From the entries below, return every line that includes the word "article".
- - -
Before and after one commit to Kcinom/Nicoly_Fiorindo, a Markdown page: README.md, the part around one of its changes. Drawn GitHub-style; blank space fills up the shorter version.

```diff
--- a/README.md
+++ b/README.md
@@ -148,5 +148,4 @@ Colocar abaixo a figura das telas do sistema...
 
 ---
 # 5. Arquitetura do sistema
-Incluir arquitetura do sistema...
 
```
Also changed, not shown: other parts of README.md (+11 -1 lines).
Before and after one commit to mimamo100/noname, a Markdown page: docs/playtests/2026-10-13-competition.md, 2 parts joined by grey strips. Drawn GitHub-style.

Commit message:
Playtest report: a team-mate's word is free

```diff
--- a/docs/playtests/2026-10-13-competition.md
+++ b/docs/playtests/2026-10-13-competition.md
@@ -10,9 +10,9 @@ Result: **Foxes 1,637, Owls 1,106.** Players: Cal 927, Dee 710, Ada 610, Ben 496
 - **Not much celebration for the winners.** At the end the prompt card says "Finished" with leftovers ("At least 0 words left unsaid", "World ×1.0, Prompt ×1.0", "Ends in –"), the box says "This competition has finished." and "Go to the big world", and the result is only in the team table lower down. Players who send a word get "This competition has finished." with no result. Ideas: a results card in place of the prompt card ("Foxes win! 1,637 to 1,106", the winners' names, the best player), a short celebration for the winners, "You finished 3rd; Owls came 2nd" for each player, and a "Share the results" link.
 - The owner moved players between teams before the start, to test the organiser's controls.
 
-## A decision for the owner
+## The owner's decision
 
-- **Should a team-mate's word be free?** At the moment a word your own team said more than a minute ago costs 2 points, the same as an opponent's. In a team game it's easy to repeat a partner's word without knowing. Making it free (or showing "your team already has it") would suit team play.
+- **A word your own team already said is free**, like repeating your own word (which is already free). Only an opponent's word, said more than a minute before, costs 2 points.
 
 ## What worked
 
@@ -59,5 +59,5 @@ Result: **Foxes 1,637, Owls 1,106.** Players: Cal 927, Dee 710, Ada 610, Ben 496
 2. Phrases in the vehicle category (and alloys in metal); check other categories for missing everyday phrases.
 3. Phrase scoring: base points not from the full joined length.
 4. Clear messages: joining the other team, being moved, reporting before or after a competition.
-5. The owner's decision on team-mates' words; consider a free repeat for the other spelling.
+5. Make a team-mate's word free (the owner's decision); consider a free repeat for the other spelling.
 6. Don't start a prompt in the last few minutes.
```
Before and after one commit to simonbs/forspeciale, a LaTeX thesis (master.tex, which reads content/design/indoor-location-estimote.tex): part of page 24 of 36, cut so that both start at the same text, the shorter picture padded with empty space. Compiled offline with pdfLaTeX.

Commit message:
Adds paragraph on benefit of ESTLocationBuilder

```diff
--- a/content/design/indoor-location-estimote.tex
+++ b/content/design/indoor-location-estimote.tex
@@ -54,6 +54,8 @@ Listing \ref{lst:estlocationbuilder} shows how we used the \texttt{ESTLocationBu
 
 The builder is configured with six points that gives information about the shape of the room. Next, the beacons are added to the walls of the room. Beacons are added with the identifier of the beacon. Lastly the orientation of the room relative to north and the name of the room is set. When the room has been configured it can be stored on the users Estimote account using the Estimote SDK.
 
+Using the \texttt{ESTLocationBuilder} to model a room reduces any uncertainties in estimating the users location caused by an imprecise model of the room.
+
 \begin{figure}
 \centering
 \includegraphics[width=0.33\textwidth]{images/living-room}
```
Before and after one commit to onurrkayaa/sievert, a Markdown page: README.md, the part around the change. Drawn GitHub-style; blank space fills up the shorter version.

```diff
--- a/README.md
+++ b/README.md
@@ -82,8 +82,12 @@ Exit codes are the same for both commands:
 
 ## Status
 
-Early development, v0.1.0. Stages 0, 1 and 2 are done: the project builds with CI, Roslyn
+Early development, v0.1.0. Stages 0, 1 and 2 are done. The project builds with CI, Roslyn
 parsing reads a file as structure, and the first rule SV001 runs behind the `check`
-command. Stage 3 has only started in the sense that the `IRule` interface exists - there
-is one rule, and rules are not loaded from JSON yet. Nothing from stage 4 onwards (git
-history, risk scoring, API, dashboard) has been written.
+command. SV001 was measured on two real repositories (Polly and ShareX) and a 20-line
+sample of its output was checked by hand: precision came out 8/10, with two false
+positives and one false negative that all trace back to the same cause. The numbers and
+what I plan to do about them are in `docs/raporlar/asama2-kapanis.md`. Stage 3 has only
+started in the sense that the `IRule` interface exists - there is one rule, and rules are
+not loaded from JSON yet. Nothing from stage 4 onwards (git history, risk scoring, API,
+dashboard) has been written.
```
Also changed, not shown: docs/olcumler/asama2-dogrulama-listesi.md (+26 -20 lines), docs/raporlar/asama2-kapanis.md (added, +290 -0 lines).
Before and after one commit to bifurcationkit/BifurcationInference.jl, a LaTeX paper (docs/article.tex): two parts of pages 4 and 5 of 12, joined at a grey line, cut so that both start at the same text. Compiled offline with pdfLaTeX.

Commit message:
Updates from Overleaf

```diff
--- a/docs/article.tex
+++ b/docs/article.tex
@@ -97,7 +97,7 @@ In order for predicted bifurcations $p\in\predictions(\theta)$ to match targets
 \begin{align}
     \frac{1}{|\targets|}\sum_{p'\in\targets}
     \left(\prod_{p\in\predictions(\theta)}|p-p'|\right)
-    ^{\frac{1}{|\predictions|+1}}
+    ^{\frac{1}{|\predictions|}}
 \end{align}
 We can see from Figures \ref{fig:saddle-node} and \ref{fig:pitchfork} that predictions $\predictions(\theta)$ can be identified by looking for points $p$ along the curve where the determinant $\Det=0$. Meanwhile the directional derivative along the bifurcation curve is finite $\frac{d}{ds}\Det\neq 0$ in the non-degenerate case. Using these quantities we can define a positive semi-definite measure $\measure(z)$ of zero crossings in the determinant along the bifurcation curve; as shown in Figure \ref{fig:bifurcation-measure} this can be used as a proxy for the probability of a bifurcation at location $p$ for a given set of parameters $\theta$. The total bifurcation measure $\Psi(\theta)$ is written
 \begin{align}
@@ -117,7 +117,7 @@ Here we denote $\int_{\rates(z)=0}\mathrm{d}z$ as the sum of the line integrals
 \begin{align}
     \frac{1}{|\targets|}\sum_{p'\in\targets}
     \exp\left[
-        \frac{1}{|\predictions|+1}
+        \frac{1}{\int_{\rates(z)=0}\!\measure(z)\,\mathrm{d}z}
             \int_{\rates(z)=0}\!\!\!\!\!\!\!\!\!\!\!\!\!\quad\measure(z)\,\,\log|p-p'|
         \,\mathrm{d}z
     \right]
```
- - -
RESPONSE AREA:
Before and after one commit to bifurcationkit/BifurcationInference.jl, a LaTeX paper (docs/article.tex): two parts of pages 4 and 5 of 12, joined at a grey line, cut so that both start at the same text. Compiled offline with pdfLaTeX.
--- a/docs/article.tex
+++ b/docs/article.tex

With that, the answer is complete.